Day in the life of
Pump Operator – Pablo Martinez-Moore
I’m a pump operator at North Ridge Pumps.
A typical day at North Ridge Pumps is certainly varied. We operate worldwide and across a diverse range of fluids and industries, so sometimes we can be talking to a Mining Engineer who is looking to solve a process issue whereby they are experiencing accelerated wear on a pump, frequently replacing spare parts and are looking to us for a solution and then shortly after speaking to a customer looking to refill light aircraft with a hand pump in Africa.
Sometimes people are only after technical advice, spare parts brochures, or in need of pump repair, so from one minute to the next, the role can be really diverse.
The pros of working as a pump operator are that each day is unique and completely different from the next due to the individual handling requirements of fluids which can vary from food transfer requiring a safe hygienic pump, to a slurry transfer application requiring a slow moving hard wearing unit, or a pump for a toxic chemical which needs to be safe and ensure zero chance of leakage.
You have to be a quick thinker, be analytical and also think of how a pump may interact as part of a system to understand if what you propose is right for the process.
You have to think laterally about how the customer will perform repairs when required, how they will access the pump, and whether additional infrastructure is required to maintain the unit such as if it is heavy and immersed in a tank or located in a confined space.
Some days we are the problem solver, other days the specifier and solution provider.
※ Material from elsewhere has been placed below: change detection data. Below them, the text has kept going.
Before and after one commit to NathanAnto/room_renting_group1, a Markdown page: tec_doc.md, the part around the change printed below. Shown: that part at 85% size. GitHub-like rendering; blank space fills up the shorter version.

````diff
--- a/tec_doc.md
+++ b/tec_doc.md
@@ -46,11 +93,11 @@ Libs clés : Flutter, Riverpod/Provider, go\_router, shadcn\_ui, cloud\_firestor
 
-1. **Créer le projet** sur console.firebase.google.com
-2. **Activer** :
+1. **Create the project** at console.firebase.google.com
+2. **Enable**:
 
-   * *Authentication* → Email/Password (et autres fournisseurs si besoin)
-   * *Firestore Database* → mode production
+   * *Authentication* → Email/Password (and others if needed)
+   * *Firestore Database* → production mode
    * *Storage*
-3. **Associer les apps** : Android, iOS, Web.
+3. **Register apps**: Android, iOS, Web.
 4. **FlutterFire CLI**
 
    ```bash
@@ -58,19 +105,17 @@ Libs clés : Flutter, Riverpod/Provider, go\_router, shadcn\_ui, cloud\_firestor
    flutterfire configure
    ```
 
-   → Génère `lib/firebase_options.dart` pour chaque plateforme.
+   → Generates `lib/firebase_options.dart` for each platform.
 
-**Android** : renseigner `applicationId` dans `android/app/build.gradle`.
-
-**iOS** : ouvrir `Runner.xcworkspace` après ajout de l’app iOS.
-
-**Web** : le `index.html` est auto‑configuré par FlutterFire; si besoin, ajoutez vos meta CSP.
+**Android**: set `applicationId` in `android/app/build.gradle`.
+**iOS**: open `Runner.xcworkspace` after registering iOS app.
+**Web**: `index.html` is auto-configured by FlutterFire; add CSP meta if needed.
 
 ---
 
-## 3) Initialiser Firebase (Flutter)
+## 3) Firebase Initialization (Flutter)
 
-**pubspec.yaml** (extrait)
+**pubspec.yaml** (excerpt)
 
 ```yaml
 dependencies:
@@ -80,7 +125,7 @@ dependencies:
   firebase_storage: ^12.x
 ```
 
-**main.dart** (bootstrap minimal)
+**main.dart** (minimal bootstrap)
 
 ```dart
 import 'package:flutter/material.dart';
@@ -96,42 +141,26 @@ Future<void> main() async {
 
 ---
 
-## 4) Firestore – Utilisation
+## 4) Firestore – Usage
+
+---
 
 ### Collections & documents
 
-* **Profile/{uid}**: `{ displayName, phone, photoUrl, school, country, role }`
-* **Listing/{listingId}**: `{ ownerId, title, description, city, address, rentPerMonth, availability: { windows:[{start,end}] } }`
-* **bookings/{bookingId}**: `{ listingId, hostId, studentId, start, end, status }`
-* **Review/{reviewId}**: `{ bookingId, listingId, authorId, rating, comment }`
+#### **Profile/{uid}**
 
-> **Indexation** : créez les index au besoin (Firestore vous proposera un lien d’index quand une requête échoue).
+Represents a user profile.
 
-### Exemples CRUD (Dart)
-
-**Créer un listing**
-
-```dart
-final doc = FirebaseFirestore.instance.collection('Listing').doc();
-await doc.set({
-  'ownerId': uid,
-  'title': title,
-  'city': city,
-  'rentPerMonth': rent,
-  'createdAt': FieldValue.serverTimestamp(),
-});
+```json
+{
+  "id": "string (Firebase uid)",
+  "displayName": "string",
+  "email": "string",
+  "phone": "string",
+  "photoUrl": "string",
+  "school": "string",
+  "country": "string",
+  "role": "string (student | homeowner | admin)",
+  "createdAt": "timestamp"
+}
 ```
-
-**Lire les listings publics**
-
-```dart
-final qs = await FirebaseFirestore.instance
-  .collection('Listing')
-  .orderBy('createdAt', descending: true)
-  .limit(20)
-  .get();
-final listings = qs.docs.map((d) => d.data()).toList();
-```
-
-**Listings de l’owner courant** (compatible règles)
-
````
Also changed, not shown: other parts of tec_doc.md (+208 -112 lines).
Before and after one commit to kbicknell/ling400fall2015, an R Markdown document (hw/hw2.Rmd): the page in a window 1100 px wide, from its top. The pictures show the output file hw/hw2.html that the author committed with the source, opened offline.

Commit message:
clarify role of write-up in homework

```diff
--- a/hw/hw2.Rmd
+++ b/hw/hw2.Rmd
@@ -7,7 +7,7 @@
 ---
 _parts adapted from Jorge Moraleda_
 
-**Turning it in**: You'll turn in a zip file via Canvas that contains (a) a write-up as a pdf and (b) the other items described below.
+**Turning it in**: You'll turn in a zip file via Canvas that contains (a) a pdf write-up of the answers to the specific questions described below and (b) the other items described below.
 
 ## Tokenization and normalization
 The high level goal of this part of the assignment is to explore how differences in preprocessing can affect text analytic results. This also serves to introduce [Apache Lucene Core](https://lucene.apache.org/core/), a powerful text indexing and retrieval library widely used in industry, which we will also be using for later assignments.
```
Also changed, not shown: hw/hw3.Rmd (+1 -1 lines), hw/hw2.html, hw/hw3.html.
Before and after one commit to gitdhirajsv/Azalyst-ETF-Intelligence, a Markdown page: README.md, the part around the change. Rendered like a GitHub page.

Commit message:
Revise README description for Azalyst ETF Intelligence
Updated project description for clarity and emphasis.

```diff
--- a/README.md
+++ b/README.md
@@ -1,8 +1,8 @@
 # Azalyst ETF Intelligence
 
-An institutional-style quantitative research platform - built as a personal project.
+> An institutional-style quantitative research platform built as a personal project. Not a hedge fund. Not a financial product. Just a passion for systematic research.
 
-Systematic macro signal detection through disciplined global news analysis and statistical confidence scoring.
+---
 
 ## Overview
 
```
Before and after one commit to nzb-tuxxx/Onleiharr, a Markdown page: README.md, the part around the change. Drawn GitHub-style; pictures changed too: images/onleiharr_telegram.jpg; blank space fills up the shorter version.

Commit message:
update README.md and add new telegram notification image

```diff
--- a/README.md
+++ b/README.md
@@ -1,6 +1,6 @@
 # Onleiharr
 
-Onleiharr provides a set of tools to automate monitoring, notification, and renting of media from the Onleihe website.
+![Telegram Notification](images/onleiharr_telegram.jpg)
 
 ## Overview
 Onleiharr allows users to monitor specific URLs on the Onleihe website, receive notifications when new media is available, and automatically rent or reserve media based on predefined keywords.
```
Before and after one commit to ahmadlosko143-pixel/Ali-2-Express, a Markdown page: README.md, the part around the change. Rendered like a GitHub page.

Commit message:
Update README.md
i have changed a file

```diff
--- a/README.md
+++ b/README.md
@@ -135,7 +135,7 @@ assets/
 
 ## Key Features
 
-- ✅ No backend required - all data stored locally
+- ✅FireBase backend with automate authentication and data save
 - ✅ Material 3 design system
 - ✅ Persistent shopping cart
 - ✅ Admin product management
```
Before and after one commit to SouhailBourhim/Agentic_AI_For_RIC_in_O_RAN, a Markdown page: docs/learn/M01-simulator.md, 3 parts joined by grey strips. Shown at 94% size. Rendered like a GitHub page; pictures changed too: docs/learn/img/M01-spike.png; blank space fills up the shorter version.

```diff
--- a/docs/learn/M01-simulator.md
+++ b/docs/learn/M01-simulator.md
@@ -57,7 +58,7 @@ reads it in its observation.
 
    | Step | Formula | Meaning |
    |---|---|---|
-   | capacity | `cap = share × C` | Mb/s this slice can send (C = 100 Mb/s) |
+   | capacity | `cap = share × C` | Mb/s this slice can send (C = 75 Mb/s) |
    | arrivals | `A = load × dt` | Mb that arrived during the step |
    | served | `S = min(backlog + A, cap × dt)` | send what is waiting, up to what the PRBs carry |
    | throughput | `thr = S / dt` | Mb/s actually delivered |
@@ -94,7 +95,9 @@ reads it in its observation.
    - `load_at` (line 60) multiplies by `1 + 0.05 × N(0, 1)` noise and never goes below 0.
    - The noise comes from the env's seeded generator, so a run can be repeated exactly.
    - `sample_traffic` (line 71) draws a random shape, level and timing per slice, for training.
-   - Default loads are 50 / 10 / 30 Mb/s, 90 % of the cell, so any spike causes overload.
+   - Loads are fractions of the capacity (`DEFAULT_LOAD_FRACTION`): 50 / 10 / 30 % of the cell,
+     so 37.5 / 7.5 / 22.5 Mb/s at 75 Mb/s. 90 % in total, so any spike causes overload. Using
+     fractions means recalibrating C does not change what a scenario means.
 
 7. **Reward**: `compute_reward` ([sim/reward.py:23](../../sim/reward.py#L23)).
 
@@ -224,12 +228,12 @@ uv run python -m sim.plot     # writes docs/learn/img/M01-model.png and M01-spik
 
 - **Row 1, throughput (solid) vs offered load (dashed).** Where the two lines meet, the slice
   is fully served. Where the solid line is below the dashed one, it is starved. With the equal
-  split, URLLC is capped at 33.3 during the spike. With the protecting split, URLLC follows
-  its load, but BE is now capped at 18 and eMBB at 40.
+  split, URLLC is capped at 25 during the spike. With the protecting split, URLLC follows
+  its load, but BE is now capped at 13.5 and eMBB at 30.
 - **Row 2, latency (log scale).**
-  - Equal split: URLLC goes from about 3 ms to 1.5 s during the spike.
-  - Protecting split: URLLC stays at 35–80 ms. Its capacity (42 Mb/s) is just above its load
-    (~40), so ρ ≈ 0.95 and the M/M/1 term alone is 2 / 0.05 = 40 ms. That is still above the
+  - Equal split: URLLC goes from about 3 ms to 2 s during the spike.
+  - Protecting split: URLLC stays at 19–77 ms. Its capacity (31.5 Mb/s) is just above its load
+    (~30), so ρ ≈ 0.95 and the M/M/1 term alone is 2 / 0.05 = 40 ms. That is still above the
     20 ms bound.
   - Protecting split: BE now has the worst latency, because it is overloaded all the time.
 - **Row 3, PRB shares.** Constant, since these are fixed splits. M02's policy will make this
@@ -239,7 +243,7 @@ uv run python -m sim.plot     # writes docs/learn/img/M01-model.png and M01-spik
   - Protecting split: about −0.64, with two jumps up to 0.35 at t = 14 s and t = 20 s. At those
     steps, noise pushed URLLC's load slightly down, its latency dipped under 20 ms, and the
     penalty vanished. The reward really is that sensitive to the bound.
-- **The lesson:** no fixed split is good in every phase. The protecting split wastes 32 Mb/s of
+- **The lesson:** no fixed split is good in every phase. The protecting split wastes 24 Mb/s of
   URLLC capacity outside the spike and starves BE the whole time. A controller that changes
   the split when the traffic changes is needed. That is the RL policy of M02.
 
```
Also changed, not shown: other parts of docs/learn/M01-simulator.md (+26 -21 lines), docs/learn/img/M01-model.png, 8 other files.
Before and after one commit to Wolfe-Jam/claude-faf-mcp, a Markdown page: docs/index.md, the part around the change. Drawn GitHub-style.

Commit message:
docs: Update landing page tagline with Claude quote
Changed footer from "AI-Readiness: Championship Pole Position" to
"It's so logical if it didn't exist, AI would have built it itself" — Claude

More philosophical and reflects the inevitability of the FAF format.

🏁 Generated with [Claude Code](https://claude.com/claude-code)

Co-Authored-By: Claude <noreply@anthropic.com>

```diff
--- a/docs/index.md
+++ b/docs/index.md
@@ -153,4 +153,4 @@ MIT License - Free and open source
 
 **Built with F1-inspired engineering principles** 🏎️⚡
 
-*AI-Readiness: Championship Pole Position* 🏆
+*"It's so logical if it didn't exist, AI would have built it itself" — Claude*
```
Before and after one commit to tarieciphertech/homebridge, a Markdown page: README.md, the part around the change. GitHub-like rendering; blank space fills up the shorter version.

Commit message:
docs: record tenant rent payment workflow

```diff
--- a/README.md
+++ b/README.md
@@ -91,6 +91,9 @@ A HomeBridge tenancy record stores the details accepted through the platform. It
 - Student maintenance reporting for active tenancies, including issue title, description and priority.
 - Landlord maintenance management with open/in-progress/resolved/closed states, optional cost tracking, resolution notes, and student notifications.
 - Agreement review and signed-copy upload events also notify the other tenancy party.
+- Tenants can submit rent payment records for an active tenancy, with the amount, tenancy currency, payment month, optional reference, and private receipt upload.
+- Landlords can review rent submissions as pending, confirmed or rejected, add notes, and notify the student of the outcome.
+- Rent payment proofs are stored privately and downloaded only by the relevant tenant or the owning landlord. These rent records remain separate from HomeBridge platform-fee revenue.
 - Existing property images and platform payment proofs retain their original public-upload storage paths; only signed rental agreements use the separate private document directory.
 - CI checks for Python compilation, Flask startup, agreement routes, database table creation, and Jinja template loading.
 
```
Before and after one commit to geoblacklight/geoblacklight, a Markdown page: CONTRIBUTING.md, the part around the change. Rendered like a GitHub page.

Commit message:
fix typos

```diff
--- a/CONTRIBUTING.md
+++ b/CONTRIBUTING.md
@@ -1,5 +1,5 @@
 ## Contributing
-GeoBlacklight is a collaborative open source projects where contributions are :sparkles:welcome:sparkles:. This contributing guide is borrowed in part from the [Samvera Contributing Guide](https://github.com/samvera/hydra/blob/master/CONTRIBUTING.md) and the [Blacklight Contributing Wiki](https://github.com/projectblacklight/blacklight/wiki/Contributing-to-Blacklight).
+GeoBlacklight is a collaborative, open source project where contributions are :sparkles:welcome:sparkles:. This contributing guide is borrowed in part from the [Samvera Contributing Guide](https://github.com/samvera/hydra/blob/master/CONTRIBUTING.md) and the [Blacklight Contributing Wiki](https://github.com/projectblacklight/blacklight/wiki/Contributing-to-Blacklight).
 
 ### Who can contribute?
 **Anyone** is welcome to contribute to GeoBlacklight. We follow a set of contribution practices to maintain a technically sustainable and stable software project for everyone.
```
We have to work to critically analyze a process, understand the working parts of not only the pump but also the associated system which directly affects the operation of the pump.
Some of the downsides of working as a pump operator are that sometimes customers are not willing to invest in what is the ideal solution for their process and opt for something which is not right, leading to failure and ultimately costing themselves more in lost production. A few months ago, we had a prospect contact us looking to improve the way they handle molten wax. They were experiencing frequent pump failures and needed to increase production. Rather than opt for a peristaltic pump which was virtually maintenance-free, they chose to continue to use a cheap shower pump which would often clog and be thrown away despite it not being right for their process.
Working as a pump operator involves working closely with clients to ensure all process information is obtained, is right and so the correct solution is specified. If vital information is missed the incorrect pump can be selected leading to premature failure.
With so many different pump technologies and designs available it can take a while to fully understand and learn which pumps should be used with each fluid and process. It is impossible to put in a selection table as each process can be completely different which means it can take new starters up to 2 years to be able to work confidently to specify pumps correctly.
tend, control, or operate power-driven, stationary, or portable pumps and manifold systems to transfer gases, oil, other liquids, slurries, or powdered materials to and from various vessels and processes.